Award for outstanding teacher

Melbourne Law School's Dr Michelle Foster has been recognised by the University of Melbourne for quality of teaching with the 2013 Barbara Falk Award for Teaching Excellence.

Michelle Foster 

Teachers from Melbourne Law School have won this award for three of the last four years. Dr Michelle Foster is an Associate Professor and Director of the International Refugee Law Research Programme in the Institute for International Law and the Humanities. Since commencing with Melbourne Law School in 2005, Dr Foster has developed a new curriculum in refugee law.

"I feel very fortunate that I have the opportunity to teach in my specific area of research expertise, refugee law. It is an area of law I find fascinating on many different levels and I really enjoy sharing my knowledge and passion for the subject with students," said Dr Foster.

When asked for her most enjoyable aspect of teaching, Dr Foster points to the dynamic that is created in the classroom.

"The best moments in teaching for me are when students are engaged in discussion and debate with me and each other, and there is a true sense that we are a group committed to learning from each other," she says.

Dean of Melbourne Law School, Professor Carolyn Evans congratulated Dr Foster and said she was delighted that the latest award had once again placed Melbourne Law School in the spotlight of teaching excellence.

"I believe our success in the awards is a reflection of the importance placed on teaching by our staff and the talent of our student body. We are passionate about creating a teaching environment that inspires our students," said Professor Evans.

Honorary doctorate for Governor-General

When students from Melbourne Law School's class of 2013 graduated on 16 March, they had the privilege of sharing their ceremony with Australia's first female Governor-General, Ms Quentin Bryce AC CVO, when she was presented with a Doctor of Laws from the University of Melbourne.

Quentin Bryce AC CVO 

Ms Bryce has dedicated more than 40 years to a variety of leadership and civil service roles as a renowned academic, lawyer, senior public officer and community and human rights advocate.

Professor Carolyn Evans, Dean of Melbourne Law School, said the honorary doctorate was due recognition of Ms Bryce's exceptional accomplishments.

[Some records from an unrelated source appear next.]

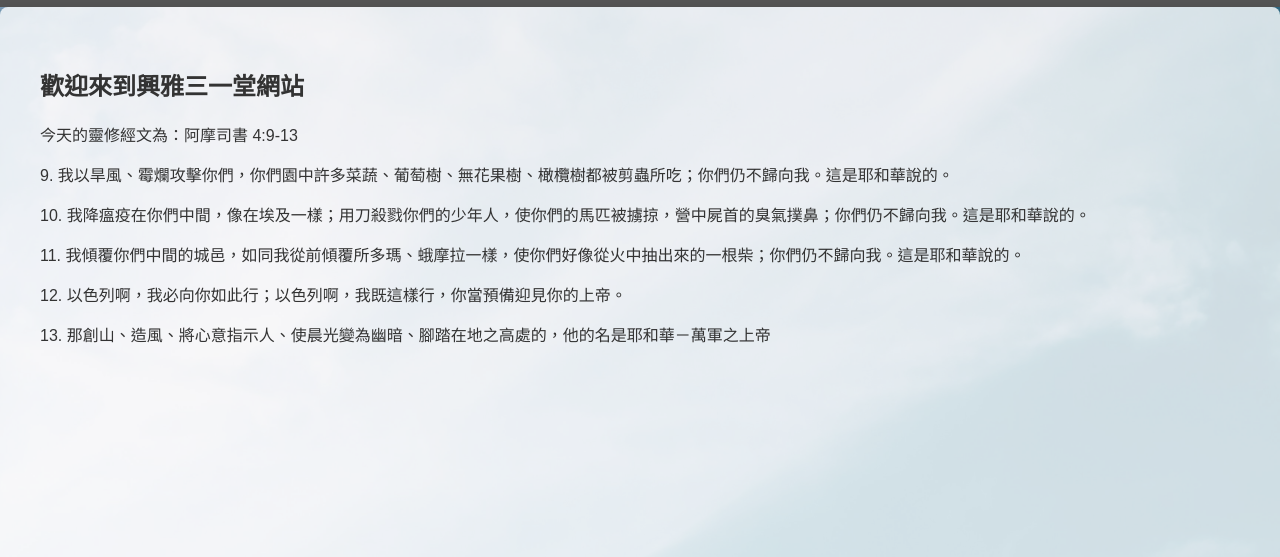
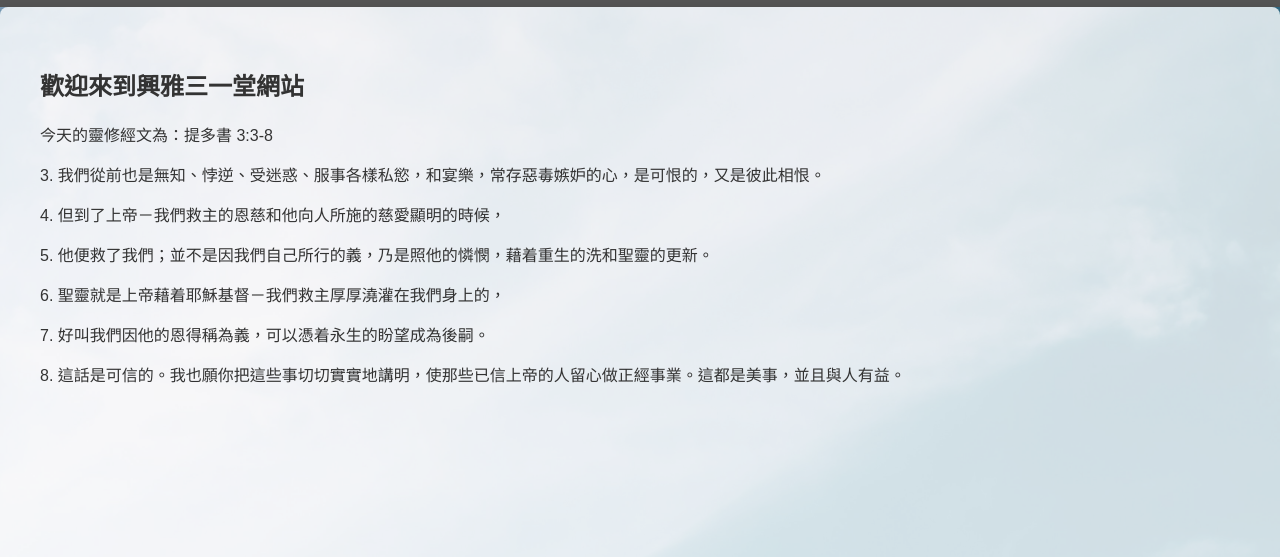
Before and after one commit to hsin920317-wq/church-website, a plain HTML site: page 每日經文.html in a window 1280 px wide. Shown: the part 174-731 px from the top of the page. Drawn offline with Linux system fonts and the light colour scheme.

Commit message:
Update 每日經文.html

```diff
--- a/每日經文.html
+++ b/每日經文.html
@@ -311,20 +311,20 @@
 	</nav>
     <div class="content">
       <h2>歡迎來到興雅三一堂網站</h2>
-      <p>今天的靈修經文為：阿摩司書 4:9-13</p>
+      <p>今天的靈修經文為：提多書 3:3-8</p>
 	 <!-- <p> 1. 弟兄們，我還有話說：我們靠着主耶穌求你們，勸你們，你們既然受了我們的教訓，知道該怎樣行可以討上帝的喜悅，就要照你們現在所行的更加勉勵。</p> -->
 	 <!-- <p> 2. 你們原曉得，我們憑主耶穌傳給你們甚麼命令。</p> -->
-	 <!-- <p> 3. 上帝的旨意就是要你們成為聖潔，遠避淫行；</p> -->
-	 <!-- <p> 4. 要你們各人曉得怎樣用聖潔、尊貴守着自己的身體，</p> -->
-	 <!-- <p> 5. 不放縱私慾的邪情，像那不認識上帝的外邦人。</p> -->
-	 <!-- <p> 6. 不要一個人在這事上越分，欺負他的弟兄；因為這一類的事，主必報應，正如我預先對你們說過、又切切囑咐你們的。</p> -->
-	 <!-- <p> 7. 上帝召我們，本不是要我們沾染污穢，乃是要我們成為聖潔。</p> -->
-	 <!-- <p> 8. 所以，那棄絕的，不是棄絕人，乃是棄絕那賜聖靈給你們的上帝。</p> -->
-	  <p> 9. 我以旱風、霉爛攻擊你們，你們園中許多菜蔬、葡萄樹、無花果樹、橄欖樹都被剪蟲所吃；你們仍不歸向我。這是耶和華說的。</p>
-	  <p>10. 我降瘟疫在你們中間，像在埃及一樣；用刀殺戮你們的少年人，使你們的馬匹被擄掠，營中屍首的臭氣撲鼻；你們仍不歸向我。這是耶和華說的。</p>
-	  <p>11. 我傾覆你們中間的城邑，如同我從前傾覆所多瑪、蛾摩拉一樣，使你們好像從火中抽出來的一根柴；你們仍不歸向我。這是耶和華說的。</p>
-	  <p>12. 以色列啊，我必向你如此行；以色列啊，我既這樣行，你當預備迎見你的上帝。</p>
-	  <p>13. 那創山、造風、將心意指示人、使晨光變為幽暗、腳踏在地之高處的，他的名是耶和華－萬軍之上帝</p>
+	  <p> 3. 我們從前也是無知、悖逆、受迷惑、服事各樣私慾，和宴樂，常存惡毒嫉妒的心，是可恨的，又是彼此相恨。</p>
+	  <p> 4. 但到了上帝－我們救主的恩慈和他向人所施的慈愛顯明的時候，</p>
+	  <p> 5. 他便救了我們；並不是因我們自己所行的義，乃是照他的憐憫，藉着重生的洗和聖靈的更新。</p>
+	  <p> 6. 聖靈就是上帝藉着耶穌基督－我們救主厚厚澆灌在我們身上的，</p>
+	  <p> 7. 好叫我們因他的恩得稱為義，可以憑着永生的盼望成為後嗣。</p>
+	  <p> 8. 這話是可信的。我也願你把這些事切切實實地講明，使那些已信上帝的人留心做正經事業。這都是美事，並且與人有益。</p>
+	 <!-- <p> 9. 我以旱風、霉爛攻擊你們，你們園中許多菜蔬、葡萄樹、無花果樹、橄欖樹都被剪蟲所吃；你們仍不歸向我。這是耶和華說的。</p> -->
+	 <!-- <p>10. 我降瘟疫在你們中間，像在埃及一樣；用刀殺戮你們的少年人，使你們的馬匹被擄掠，營中屍首的臭氣撲鼻；你們仍不歸向我。這是耶和華說的。</p> -->
+	 <!-- <p>11. 我傾覆你們中間的城邑，如同我從前傾覆所多瑪、蛾摩拉一樣，使你們好像從火中抽出來的一根柴；你們仍不歸向我。這是耶和華說的。</p> -->
+	 <!-- <p>12. 以色列啊，我必向你如此行；以色列啊，我既這樣行，你當預備迎見你的上帝。</p> -->
+	 <!-- <p>13. 那創山、造風、將心意指示人、使晨光變為幽暗、腳踏在地之高處的，他的名是耶和華－萬軍之上帝</p> -->
       <!-- 在這裡添加更多內容 -->
     </div>
 	<div id="ai-helper" style="border:1px solid #ccc; padding:10px; max-width:400px; background:#f9f9f9; border-radius:8px;">
@@ -377,7 +377,7 @@
     } else if (lower.includes('聚會流程') || lower.includes('流程') || lower.includes('程序')) {
 	  return '我們的主日聚會從上午10點正式開始；若是敬拜讚美團隊的同工，則會在9點半先行練習。聚會流程是：首先由司會帶領宣召，接著是敬拜讚美時間，然後牧師會講道。如果是每月的第一個主日，會舉行聖餐；4月的第一主日則會進行清明追思。接下來是奉獻時間，若當天有新朋友也會歡迎與介紹。若是聖誕節將會有表演節目。之後我們會唱讚美詩歌本的第11首(聖誕節唱平安夜)，最後由牧師祝禱，並唱阿們頌作為結束喔～歡迎您來親身體驗我們的聚會！';
     } else if (lower.includes('今日經文') || lower.includes('今日經節')) {
-	  return '今日經文為阿摩司書 4:9-13，可於手機查詢此處經文。';
+	  return '今日經文為提多書 3:3-8，可於手機查詢此處經文。';
 	} else {
       return '抱歉，我還在學習中，請稍後再問我其他問題吧！！感謝您的詢問，還有想詢問的事項嗎？我知道的話會盡力回覆喔~';
     }
```
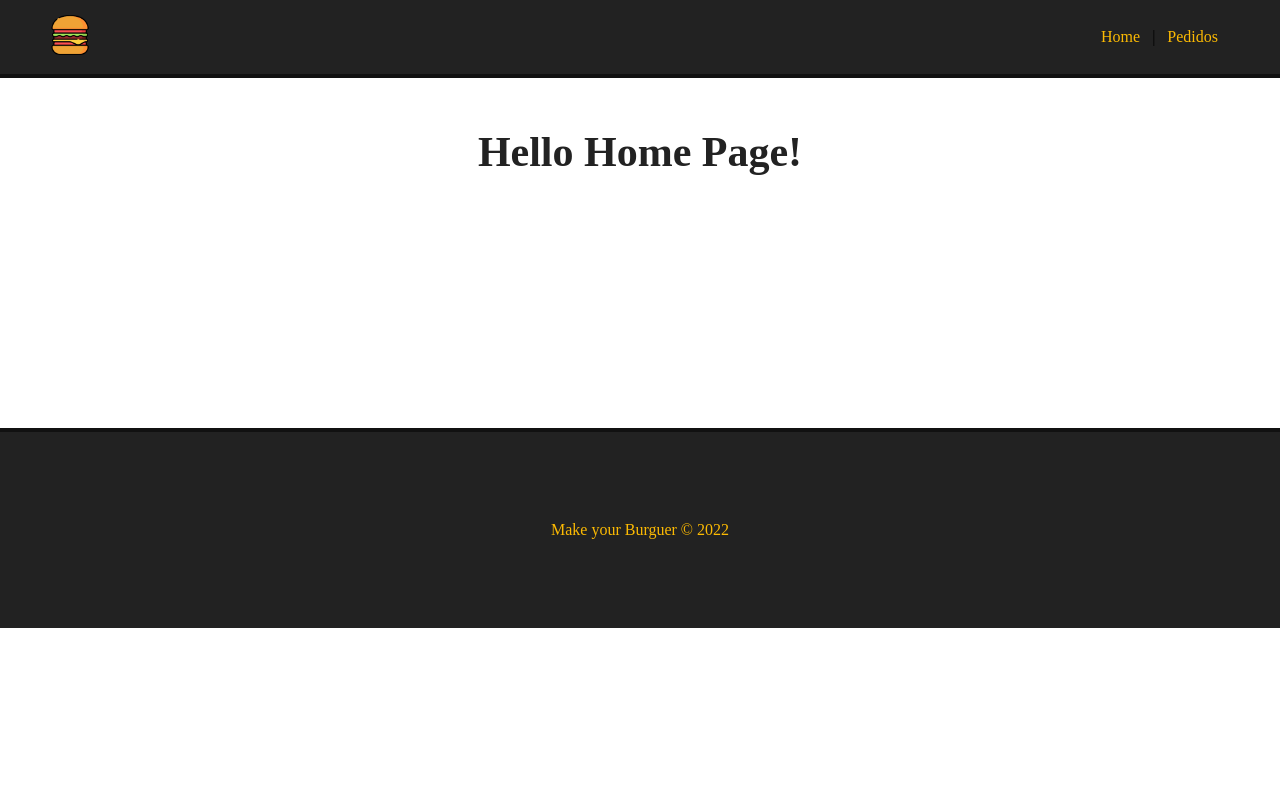
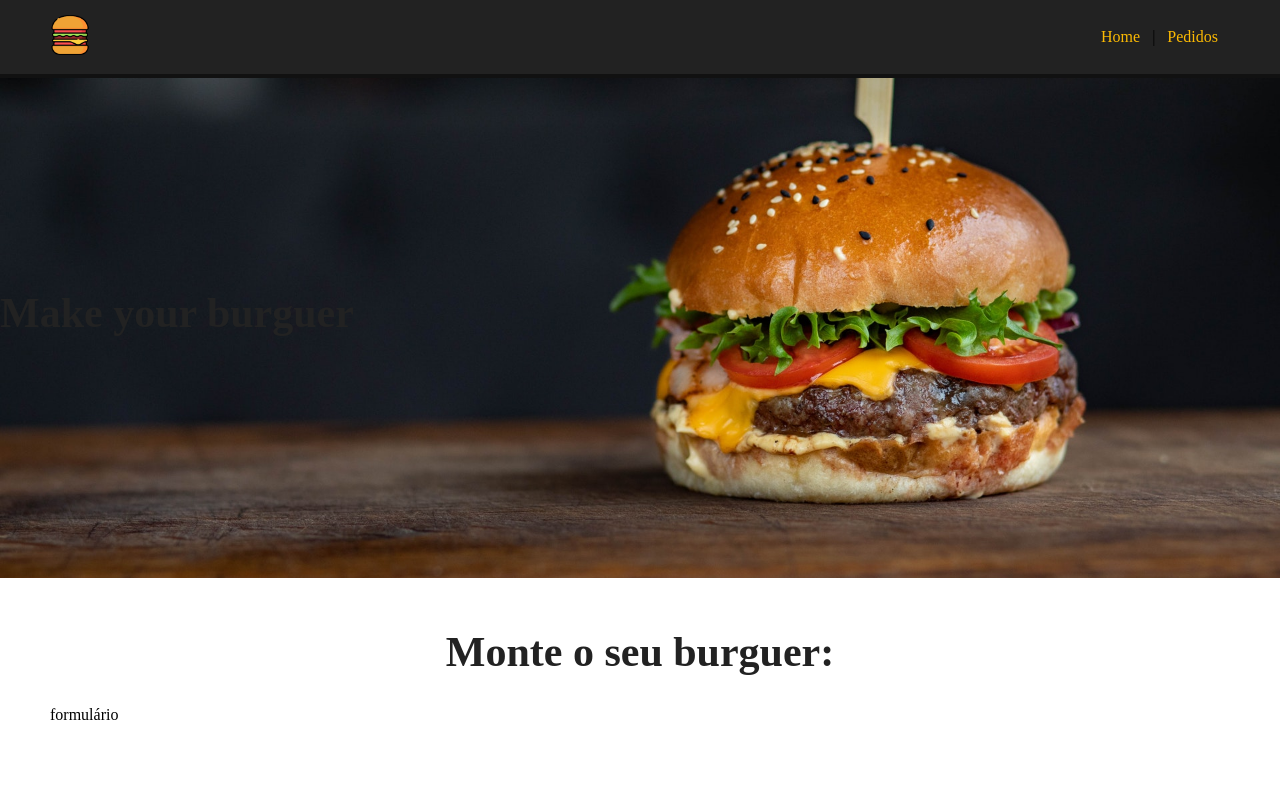
Before and after one commit to Naneshoru/Vue-monte-seu-burger, a Vue app: page / in a window 1280 px wide. Shown: the top 800 px of the page. Built offline with nearby package versions, Linux system fonts and the light colour scheme.

Commit message:
Criação do componente do Banner para o corpo da página

```diff
--- /dev/null
+++ b/src/components/MainBanner.vue
@@ -0,0 +1,24 @@
+<template>
+  <div id="main-banner">
+    <h1>Make your burguer</h1>
+  </div>
+</template>
+
+<script>
+export default {
+  name: 'MainBanner'
+}
+</script>
+
+<style scoped>
+  #main-banner {
+    display: flex;
+    justify-content: flex-start;
+    align-items: center;
+
+    background-image: url('/public/img/burger.jpg');
+    background-position: 0 -250px;
+    background-size: cover;
+    height: 500px;
+  }
+</style>
--- a/src/views/HomePage.vue
+++ b/src/views/HomePage.vue
@@ -1,9 +1,19 @@
 <template>
-  <h1 class="main-container">Hello Home Page!</h1>
+  <MainBanner />
+  <div class="main-container">
+    <h1>Monte o seu burguer: </h1>
+    <p>formulário</p>
+  </div>
+
 </template>
 
 <script>
+import MainBanner from '../components/MainBanner.vue'
+
 export default {
-  name: 'HomePage'
+  name: 'HomePage',
+  components: {
+    MainBanner
+  }
 }
 </script>
```
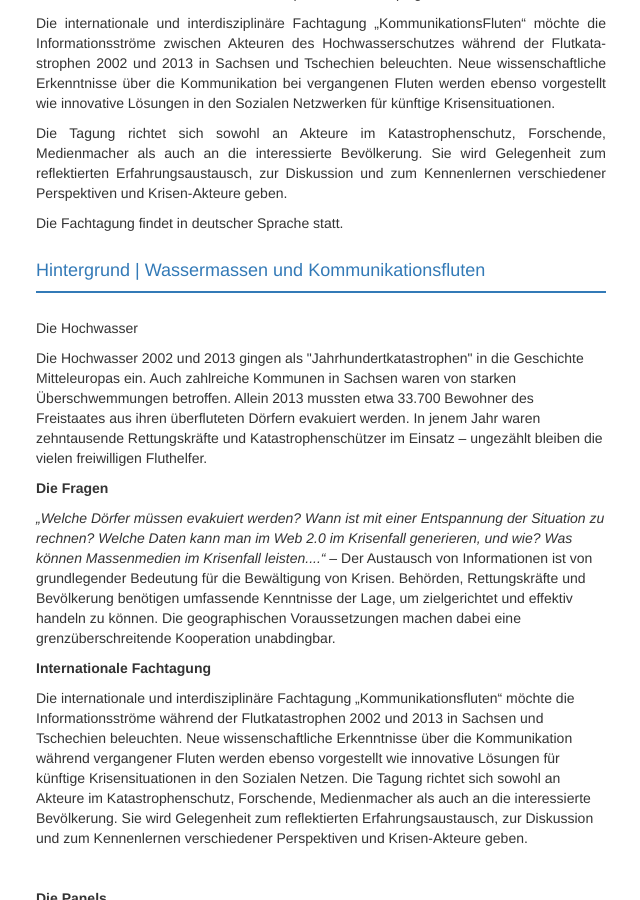
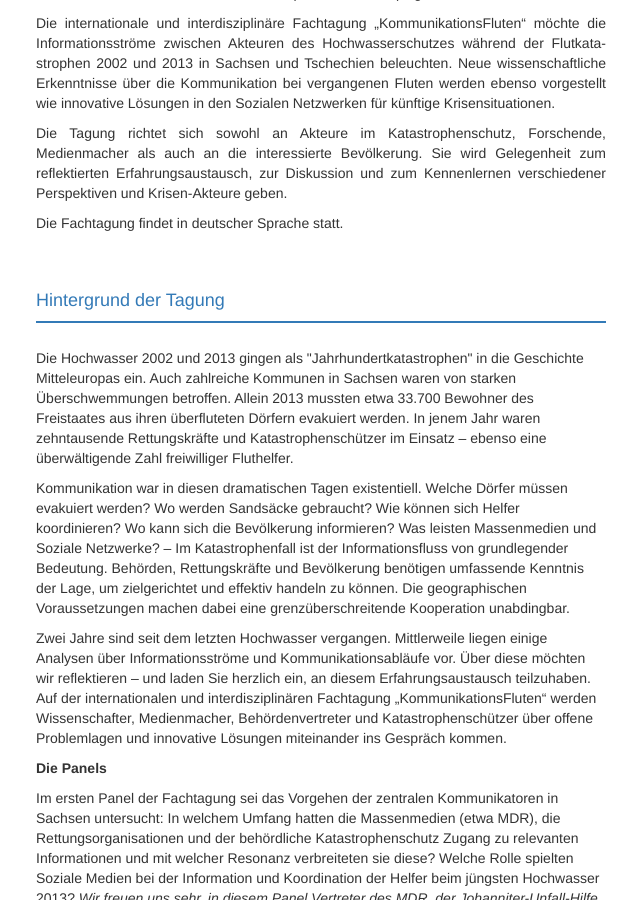
Before and after one commit to susedev/test, a Jekyll site: the page built from konferenz-kommunikationsfluten.html, in a window 1280 px wide and 900 px high, scrolled down 319 px. Shown: the whole window, without its empty margins (229-869 px from the left). Built offline with Jekyll 4.4.1, drawn with Linux system fonts in a browser that asks for light colours; nearby versions of some CDN libraries.

Commit message:
Edit from JekyllCMS

```diff
--- a/konferenz-kommunikationsfluten.html
+++ b/konferenz-kommunikationsfluten.html
@@ -13,23 +13,17 @@ title: Aktuell
 
 <p style="text-align: justify;">Die Fachtagung findet in deutscher Sprache statt.</p>
 
-<h3 style="margin-top: 28px;">Hintergrund | Wassermassen und Kommunikationsfluten</h3>
+<p style="text-align: justify;">&nbsp;</p>
+
+<h3 style="margin-top: 28px;">Hintergrund der Tagung</h3>
 
 <div class="box" style="background-color: #337AB7; height:2px; margin-top:3px; margin-bottom:25px;">&nbsp;</div>
 
-<p>Die Hochwasser</p>
+<p>Die Hochwasser 2002 und 2013 gingen als &quot;Jahrhundertkatastrophen&quot; in die Geschichte Mitteleuropas ein. Auch zahlreiche Kommunen in Sachsen waren von starken &Uuml;berschwemmungen betroffen. Allein 2013 mussten etwa 33.700 Bewohner des Freistaates aus ihren &uuml;berfluteten D&ouml;rfern evakuiert werden. In jenem Jahr waren zehntausende Rettungskr&auml;fte und Katastrophensch&uuml;tzer im Einsatz &ndash; ebenso eine &uuml;berw&auml;ltigende Zahl freiwilliger Fluthelfer.</p>
 
-<p>Die Hochwasser 2002 und 2013 gingen als &quot;Jahrhundertkatastrophen&quot; in die Geschichte Mitteleuropas ein. Auch zahlreiche Kommunen in Sachsen waren von starken &Uuml;berschwemmungen betroffen. Allein 2013 mussten etwa 33.700 Bewohner des Freistaates aus ihren &uuml;berfluteten D&ouml;rfern evakuiert werden. In jenem Jahr waren zehntausende Rettungskr&auml;fte und Katastrophensch&uuml;tzer im Einsatz &ndash; ungez&auml;hlt bleiben die vielen freiwilligen Fluthelfer.</p>
+<p>Kommunikation war in diesen dramatischen Tagen existentiell. Welche D&ouml;rfer m&uuml;ssen evakuiert werden? Wo werden Sands&auml;cke gebraucht? Wie k&ouml;nnen sich Helfer koordinieren? Wo kann sich die Bev&ouml;lkerung informieren? Was leisten Massenmedien und Soziale Netzwerke? &ndash; Im Katastrophenfall ist der Informationsfluss von grundlegender Bedeutung. Beh&ouml;rden, Rettungskr&auml;fte und Bev&ouml;lkerung ben&ouml;tigen umfassende Kenntnis der Lage, um zielgerichtet und effektiv handeln zu k&ouml;nnen. Die geographischen Voraussetzungen machen dabei eine grenz&uuml;berschreitende Kooperation unabdingbar.</p>
 
-<p><strong>Die Fragen</strong></p>
-
-<p><em>&bdquo;Welche D&ouml;rfer m&uuml;ssen evakuiert werden? Wann ist mit einer Entspannung der Situation zu rechnen? Welche Daten kann man im Web 2.0 im Krisenfall generieren, und wie? Was k&ouml;nnen Massenmedien im Krisenfall leisten....&ldquo; &ndash; </em>Der Austausch von Informationen ist von grundlegender Bedeutung f&uuml;r die Bew&auml;ltigung von Krisen. Beh&ouml;rden, Rettungskr&auml;fte und Bev&ouml;lkerung ben&ouml;tigen umfassende Kenntnisse der Lage, um zielgerichtet und effektiv handeln zu k&ouml;nnen. Die geographischen Voraussetzungen machen dabei eine grenz&uuml;berschreitende Kooperation unabdingbar.</p>
-
-<p><strong>Internationale Fachtagung</strong></p>
-
-<p><a name="__DdeLink__56_1093973516"></a>Die internationale und interdisziplin&auml;re Fachtagung &bdquo;Kommunikationsfluten&ldquo; m&ouml;chte die Informationsstr&ouml;me w&auml;hrend der Flutkatastrophen 2002 und 2013 in Sachsen und Tschechien beleuchten. Neue wissenschaftliche Erkenntnisse &uuml;ber die Kommunikation w&auml;hrend vergangener Fluten werden ebenso vorgestellt wie innovative L&ouml;sungen f&uuml;r k&uuml;nftige Krisensituationen in den Sozialen Netzen. Die Tagung richtet sich sowohl an Akteure im Katastrophenschutz, Forschende, Medienmacher als auch an die interessierte Bev&ouml;lkerung. Sie wird Gelegenheit zum reflektierten Erfahrungsaustausch, zur Diskussion und zum Kennenlernen verschiedener Perspektiven und Krisen-Akteure geben.</p>
-
-<p>&nbsp;</p>
+<p>Zwei Jahre sind seit dem letzten Hochwasser vergangen. Mittlerweile liegen einige Analysen &uuml;ber Informationsstr&ouml;me und Kommunikationsabl&auml;ufe vor. &Uuml;ber diese m&ouml;chten wir reflektieren &ndash; und laden Sie herzlich ein, an diesem Erfahrungsaustausch teilzuhaben. Auf der internationalen und interdisziplin&auml;ren Fachtagung &bdquo;KommunikationsFluten&ldquo; werden Wissenschafter, Medienmacher, Beh&ouml;rdenvertreter und Katastrophensch&uuml;tzer &uuml;ber offene Problemlagen und innovative L&ouml;sungen miteinander ins Gespr&auml;ch kommen.</p>
 
 <p><strong>Die Panels</strong></p>
 
@@ -43,8 +37,6 @@ title: Aktuell
 
 <p>Eine Podiumsdiskussion mit Vertretern der &ouml;ffentlichen Hand, Forschern und Experten wird sich der Frage stellen, wie sich Krisenkommunikation in Zukunft gestalten l&auml;sst.</p>
 
-<p>&nbsp;</p>
-
 <p><strong>Hochwasserschutz als Generationenaufgabe</strong></p>
 
 <p>In Anlehnung an eine Forderung der Kommission zur Untersuchung der Flutkatastrophe 2013 lie&szlig;e sich formulieren: Auch die <em>Kommunikation</em> beim Hochwasserschutz ist eine Generationenaufgabe. Sie muss best&auml;ndig angepasst und weiterentwickelt werden, um den zuk&uuml;nftigen Herausforderungen des Krisenmanagements gewachsen zu sein. Hierzu m&ouml;chte die Fachkonferenz &bdquo;Kommunikationsfluten&ldquo; beitragen.</p>
```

"Ms Quentin Bryce has carried out the roles of Governor-General with dignity and grace and this honorary doctorate recognises the national impact of her work both before and after her appointment," she said.

In 1965, Ms Bryce was the first woman to be admitted to the Queensland Bar. Shortly after, in 1968, she became the first woman to be a faculty member of the Law School at the University of Queensland and in 1978 joined the National Women's Advisory Council. Following a series of notable positions, she was named Officer of the Order of Australia in 1988 and Governor of Queensland and a Companion of the Order of Australia in 2003.

Melbourne University celebrates 160 years

April has marked the 160th anniversary of the University of Melbourne. The University was established on 140 acres north of the city in 1853, just two years after Victoria separated from New South Wales.

Quadrangle and North Wing 1880s 

Over sixteen decades, the Parkville campus has grown from a local institution with a student body of just 16 students to one of the world's leading universities, with over 100 nationalities represented among 47,000 students and 9000 staff.

To commemorate the 160th anniversary, a number of events are taking place. Melbourne University Press will publish 160 Years, 160 Stories, an updated collection of an earlier volume of narratives about memorable Melbourne people who made significant contributions to the University.

The University has also published a new website that charts its history. This site provides a fascinating perspective on the evolution of the University and the remarkable people who have contributed since its foundation.

Top:Professor Michelle Foster
Centre: Ms Quentin Bryce AC CVO and Professor Glyn Davis AC
Bottom: Quadrangle and North Wing, 1880s. Credit: University of Melbourne Archives

This article originally appeared in MLS News, Issue 9, June 2013.